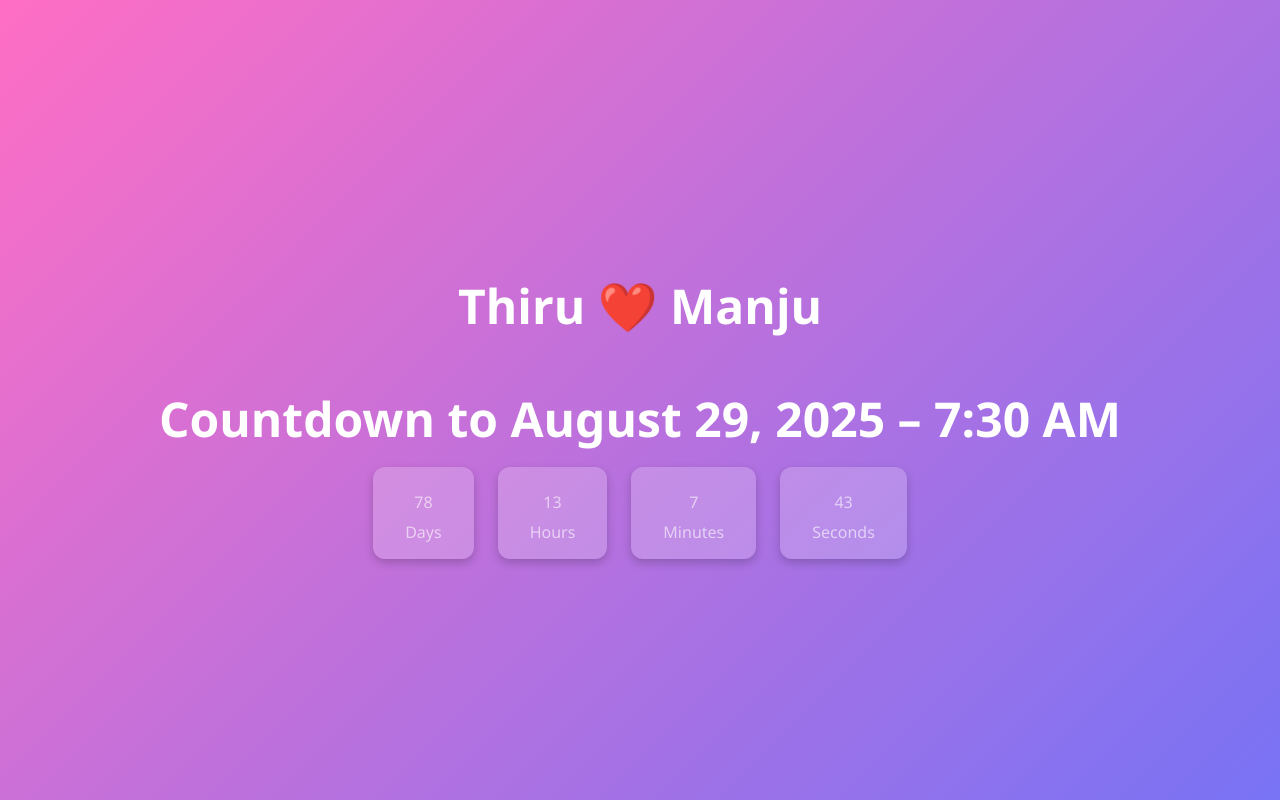
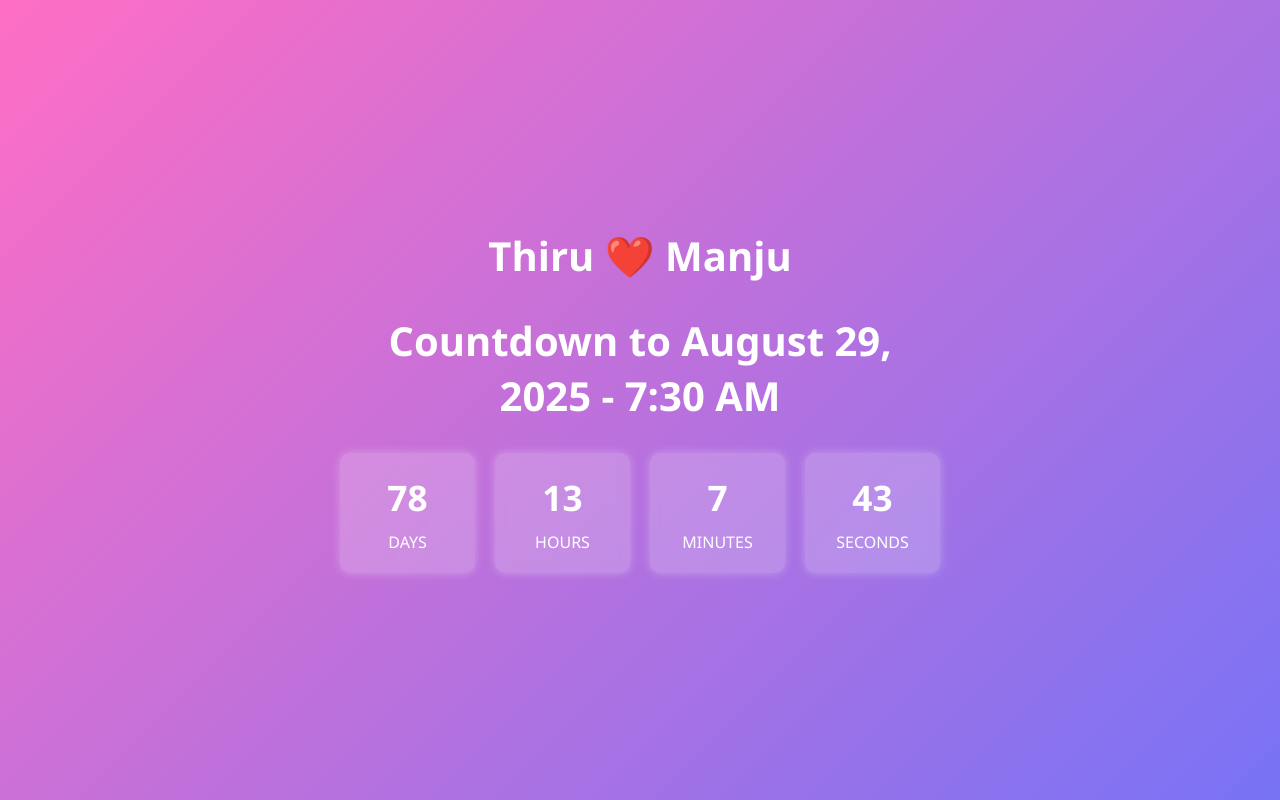
Before and after one commit to aasee/thiruwedsmanju, a plain HTML site: page index.html in a window 1280 px wide. Drawn offline with Linux system fonts and the light colour scheme.

Commit message:
Update index.html

```diff
--- a/index.html
+++ b/index.html
@@ -5,93 +5,124 @@
   <meta name="viewport" content="width=device-width, initial-scale=1.0" />
   <title>Thiru ❤️ Manju</title>
   <style>
-    body {
+    * {
+      box-sizing: border-box;
       margin: 0;
       padding: 0;
-      font-family: 'Segoe UI', Tahoma, Geneva, Verdana, sans-serif;
+    }
+
+    body {
+      height: 100vh;
       display: flex;
       align-items: center;
       justify-content: center;
-      height: 100vh;
+      font-family: 'Segoe UI', Tahoma, Geneva, Verdana, sans-serif;
       background: linear-gradient(135deg, #ff6ec4, #7873f5);
       color: white;
       text-align: center;
-      flex-direction: column;
-      animation: gradientMove 15s ease infinite;
+      padding: 20px;
+    }
+
+    .container {
+      max-width: 600px;
+      width: 100%;
     }
 
     h1 {
-      font-size: 3rem;
-      margin-bottom: 1rem;
+      font-size: 2.5rem;
+      margin-bottom: 30px;
     }
 
     .countdown {
-      font-size: 2.5rem;
       display: flex;
-      gap: 1.5rem;
+      justify-content: space-around;
+      flex-wrap: wrap;
+      gap: 20px;
     }
 
-    .countdown div {
+    .time-box {
+      flex: 1 1 100px;
       background-color: rgba(255, 255, 255, 0.2);
-      padding: 1rem 2rem;
-      border-radius: 12px;
-      box-shadow: 0 4px 10px rgba(0,0,0,0.2);
+      border-radius: 10px;
+      padding: 20px;
+      backdrop-filter: blur(5px);
+      box-shadow: 0 0 10px rgba(255, 255, 255, 0.3);
     }
 
-    .countdown span {
-      display: block;
-      font-size: 1rem;
-      margin-top: 0.5rem;
-      color: #fff9;
+    .time-box h2 {
+      font-size: 2.2rem;
     }
 
-    @keyframes gradientMove {
-      0% {
-        background-position: 0% 50%;
+    .label {
+      margin-top: 10px;
+      font-size: 1rem;
+      text-transform: uppercase;
+    }
+
+    @media (max-width: 500px) {
+      h1 {
+        font-size: 2rem;
       }
-      50% {
-        background-position: 100% 50%;
+
+      .time-box h2 {
+        font-size: 1.8rem;
       }
-      100% {
-        background-position: 0% 50%;
+
+      .label {
+        font-size: 0.9rem;
       }
     }
   </style>
 </head>
 <body>
-  <h1>Thiru ❤️ Manju</h1>
-  <h1>Countdown to August 29, 2025 – 7:30 AM</h1>
-  <div class="countdown" id="countdown">
-    <div><span id="days">--</span><span>Days</span></div>
-    <div><span id="hours">--</span><span>Hours</span></div>
-    <div><span id="minutes">--</span><span>Minutes</span></div>
-    <div><span id="seconds">--</span><span>Seconds</span></div>
+  <div class="container">
+    <h1>Thiru ❤️ Manju</h1>
+    <h1>Countdown to August 29, 2025 - 7:30 AM</h1>
+    <div class="countdown" id="countdown">
+      <div class="time-box">
+        <h2 id="days">0</h2>
+        <div class="label">Days</div>
+      </div>
+      <div class="time-box">
+        <h2 id="hours">0</h2>
+        <div class="label">Hours</div>
+      </div>
+      <div class="time-box">
+        <h2 id="minutes">0</h2>
+        <div class="label">Minutes</div>
+      </div>
+      <div class="time-box">
+        <h2 id="seconds">0</h2>
+        <div class="label">Seconds</div>
+      </div>
+    </div>
   </div>
 
   <script>
-    const countdown = () => {
-      const endDate = new Date('August 29, 2025 07:30:00').getTime();
+    const targetDate = new Date('August 29, 2025 07:30:00').getTime();
+
+    function updateCountdown() {
       const now = new Date().getTime();
-      const diff = endDate - now;
+      const distance = targetDate - now;
 
-      if (diff <= 0) {
-        document.getElementById('countdown').innerHTML = '<div><strong>The time has arrived!</strong></div>';
+      if (distance < 0) {
+        document.getElementById('countdown').innerHTML = '<h2>Time\'s up!</h2>';
         return;
       }
 
-      const days = Math.floor(diff / (1000 * 60 * 60 * 24));
-      const hours = Math.floor((diff % (1000 * 60 * 60 * 24)) / (1000 * 60 * 60));
-      const minutes = Math.floor((diff % (1000 * 60 * 60)) / (1000 * 60));
-      const seconds = Math.floor((diff % (1000 * 60)) / 1000);
+      const days = Math.floor(distance / (1000 * 60 * 60 * 24));
+      const hours = Math.floor((distance % (1000 * 60 * 60 * 24)) / (1000 * 60 * 60));
+      const minutes = Math.floor((distance % (1000 * 60 * 60)) / (1000 * 60));
+      const seconds = Math.floor((distance % (1000 * 60)) / 1000);
 
-      document.getElementById('days').innerText = days;
-      document.getElementById('hours').innerText = hours;
-      document.getElementById('minutes').innerText = minutes;
-      document.getElementById('seconds').innerText = seconds;
-    };
+      document.getElementById('days').textContent = days;
+      document.getElementById('hours').textContent = hours;
+      document.getElementById('minutes').textContent = minutes;
+      document.getElementById('seconds').textContent = seconds;
+    }
 
-    countdown();
-    setInterval(countdown, 1000);
+    updateCountdown();
+    setInterval(updateCountdown, 1000);
   </script>
 </body>
 </html>
```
• • • • •
EXERCISE:
How many lines of the entries contain the word "span"? Only the number is wanted.

PROBLEM SOLUTION:
5